→ **The task**: A word-for-word copy of the data is what's wanted; pictures stay out of it.

Edit difference data:
════

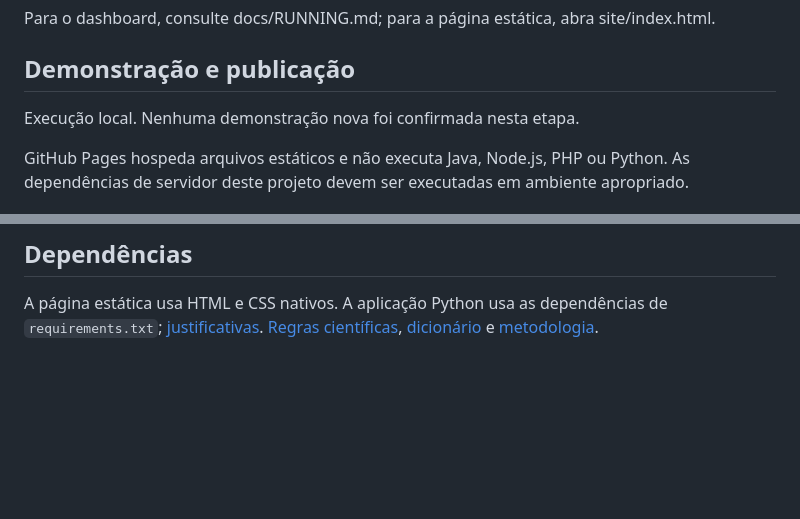
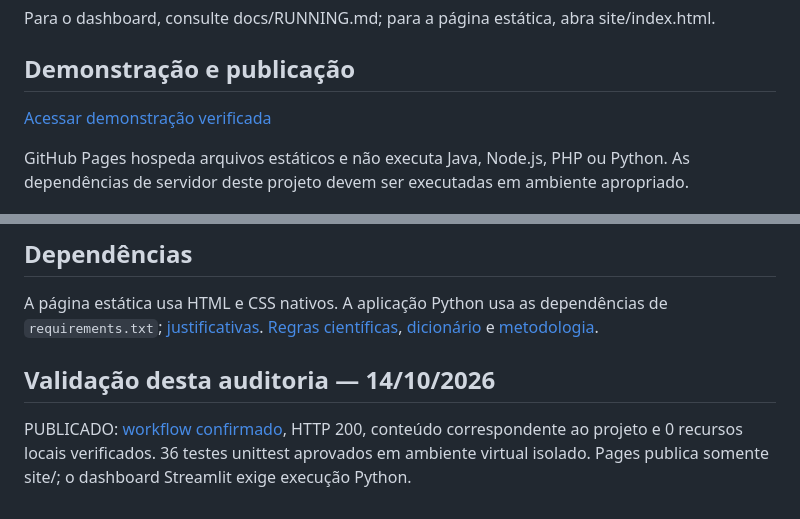
Before and after one commit to EuGeanCarlos/scintmon-analysis, a Markdown page: README.md, 2 parts joined by grey strips. Rendered like a GitHub page; blank space fills up the shorter version.

Commit message:
docs: document implementation, setup and limitations

```diff
--- a/README.md
+++ b/README.md
@@ -24,7 +24,7 @@ Para o dashboard, consulte docs/RUNNING.md; para a página estática, abra site/
 
 ## Demonstração e publicação
 
-Execução local. Nenhuma demonstração nova foi confirmada nesta etapa.
+[Acessar demonstração verificada](https://eugeancarlos.github.io/scintmon-analysis/)
 
 GitHub Pages hospeda arquivos estáticos e não executa Java, Node.js, PHP ou Python. As dependências de servidor deste projeto devem ser executadas em ambiente apropriado.
 
@@ -108,3 +108,7 @@ Abra `site/index.html` no navegador.
 ## Dependências
 
 A página estática usa HTML e CSS nativos. A aplicação Python usa as dependências de `requirements.txt`; [justificativas](docs/DEPENDENCIES.md). [Regras científicas](docs/SCIENTIFIC_RULES.md), [dicionário](docs/DATA_DICTIONARY.md) e [metodologia](docs/METHODOLOGY.md).
+
+## Validação desta auditoria — 14/10/2026
+
+PUBLICADO: [workflow confirmado](https://github.com/EuGeanCarlos/scintmon-analysis/actions/runs/38604289814), HTTP 200, conteúdo correspondente ao projeto e 0 recursos locais verificados. 36 testes unittest aprovados em ambiente virtual isolado. Pages publica somente site/; o dashboard Streamlit exige execução Python.
```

════

→ **Solution to this task**:
Before and after one commit to EuGeanCarlos/scintmon-analysis, a Markdown page: README.md, 2 parts joined by grey strips. Rendered like a GitHub page; blank space fills up the shorter version.

Commit message:
docs: document implementation, setup and limitations

```diff
--- a/README.md
+++ b/README.md
@@ -24,7 +24,7 @@ Para o dashboard, consulte docs/RUNNING.md; para a página estática, abra site/
 
 ## Demonstração e publicação
 
-Execução local. Nenhuma demonstração nova foi confirmada nesta etapa.
+[Acessar demonstração verificada](https://eugeancarlos.github.io/scintmon-analysis/)
 
 GitHub Pages hospeda arquivos estáticos e não executa Java, Node.js, PHP ou Python. As dependências de servidor deste projeto devem ser executadas em ambiente apropriado.
 
@@ -108,3 +108,7 @@ Abra `site/index.html` no navegador.
 ## Dependências
 
 A página estática usa HTML e CSS nativos. A aplicação Python usa as dependências de `requirements.txt`; [justificativas](docs/DEPENDENCIES.md). [Regras científicas](docs/SCIENTIFIC_RULES.md), [dicionário](docs/DATA_DICTIONARY.md) e [metodologia](docs/METHODOLOGY.md).
+
+## Validação desta auditoria — 14/10/2026
+
+PUBLICADO: [workflow confirmado](https://github.com/EuGeanCarlos/scintmon-analysis/actions/runs/38604289814), HTTP 200, conteúdo correspondente ao projeto e 0 recursos locais verificados. 36 testes unittest aprovados em ambiente virtual isolado. Pages publica somente site/; o dashboard Streamlit exige execução Python.
```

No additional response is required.